Feline Aortic Thromboembolism.
That was is what took our cat Trixie from us today. It is a genetic condition in cats that can lead to sudden death or, in the case of Trixie, a clot coming loose that blocks that blocks the flow of blood to the hindquarters.
My wife and daughter came home around lunch today to find Trixie on her side on the floor, meowing in distress, and unable to move her hind legs. They brought her to the emergency vet near our house while I headed over from the office. And while the vet took her immediately, she had been in her paralyzed state for a while. Her paws and hindquarters were cold to the touch, she was in a lot of pain, and the doctor said there was little hope for anything but a very temporary recovery due to the state of her heart. We had to put her down.
She was just a wee thing when her and her brother Fred came to live with us less than six years ago.
Today we had to say good-bye, just a year and a month after her brother Fred passed on. The vet thought it likely that Fred’s sudden death was from the same genetic disposition.
In a house of tall people and big cats, she was a wee little thing, just 8 lbs, with a squeaking, high pitched meow, who would go every place at a trot or a run, and who had to scale every piece of furniture in the house.
In the kitty order of things she was “my cat,” though she was happy to be with everybody in the family. But when she was young, when I got home she would meow at me and jump up on the kitchen table, putting her front paws on the back of a chair to get her just a bit higher, where she would wait until I came over to pick her up. She would then wriggle out of my arms and get up on my shoulders so that she could ride around up there… at least until I got close to something taller, at which point she would jump for that.
She also slept on the bed with us every night, either on my wife’s hip or cuddled up with our 15 year old cat Oscar. She wasn’t much of a lap cat and didn’t like to be held, but she would come over to me at night some times and dig for my hands until I would pet her. Then, in a display of kitty OCD, she would first lick and then lightly nibble the tip of each finger on that hand. After that she would run off.
At the vet we all held her one last time. She was on pain meds and a bit confused, but purring and happy to see us. True to form, she tried to wriggle out of my arms for a bit, no doubt aiming to get on my shoulders once more.
And now it is all tears at our house today.
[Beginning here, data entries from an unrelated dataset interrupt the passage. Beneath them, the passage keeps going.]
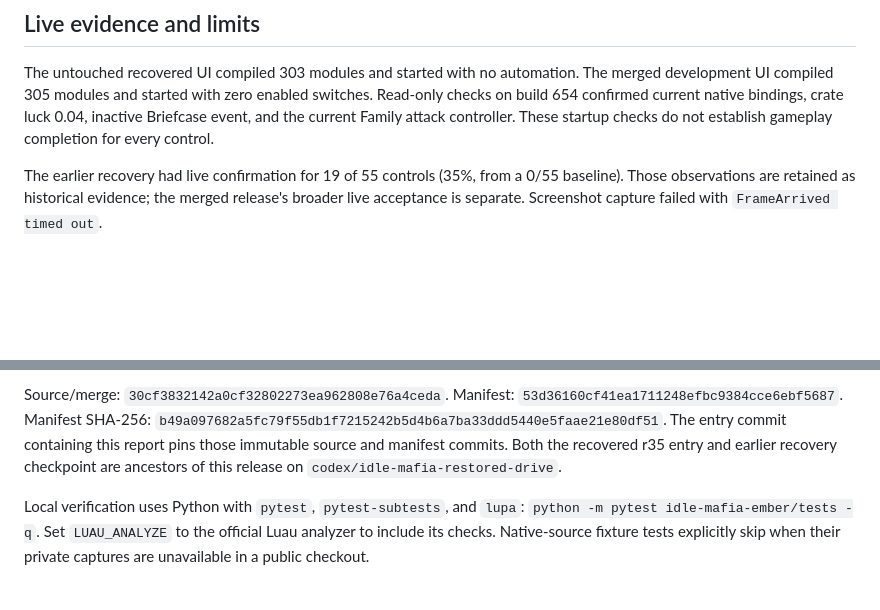
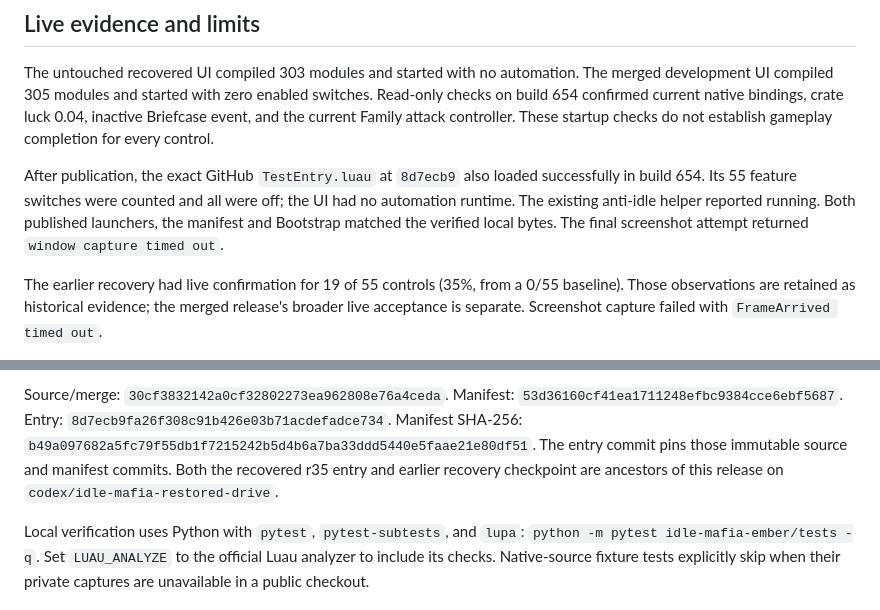
Before and after one commit to iiSatomi/Roblox, a Markdown page: idle-mafia-ember/docs/recovery-2026-11-06.md, 2 parts joined by grey strips. Rendered like a GitHub page; blank space fills up the shorter version.

Commit message:
Record successful published UI smoke test on current client

```diff
--- a/idle-mafia-ember/docs/recovery-2026-11-06.md
+++ b/idle-mafia-ember/docs/recovery-2026-11-06.md
@@ -47,6 +47,12 @@ switches. Read-only checks on build 654 confirmed current native bindings, crate
 luck 0.04, inactive Briefcase event, and the current Family attack controller.
 These startup checks do not establish gameplay completion for every control.
 
+After publication, the exact GitHub `TestEntry.luau` at `8d7ecb9` also loaded
+successfully in build 654. Its 55 feature switches were counted and all were off;
+the UI had no automation runtime. The existing anti-idle helper reported running.
+Both published launchers, the manifest and Bootstrap matched the verified local
+bytes. The final screenshot attempt returned `window capture timed out`.
+
 The earlier recovery had live confirmation for 19 of 55 controls (35%, from a
 0/55 baseline). Those observations are retained as historical evidence; the
 merged release's broader live acceptance is separate. Screenshot capture failed
@@ -75,9 +81,10 @@ remain excluded from Git.
 
 Source/merge: `30cf3832142a0cf32802273ea962808e76a4ceda`.
 Manifest: `53d36160cf41ea1711248efbc9384cce6ebf5687`.
+Entry: `8d7ecb9fa26f308c91b426e03b71acdefadce734`.
 Manifest SHA-256: `b49a097682a5fc79f55db1f7215242b5d4b6a7ba33ddd5440e5faae21e80df51`.
-The entry commit containing this report pins those immutable source and manifest
-commits. Both the recovered r35 entry and earlier recovery checkpoint are ancestors
+The entry commit pins those immutable source and manifest commits.
+Both the recovered r35 entry and earlier recovery checkpoint are ancestors
 of this release on `codex/idle-mafia-restored-drive`.
 
 Local verification uses Python with `pytest`, `pytest-subtests`, and `lupa`:
```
We miss her and her little meows and the sound of her skittering around the house. So many pets over the years, but saying good-bye never gets any easier.
A gallery of Trixie pictures after the cut.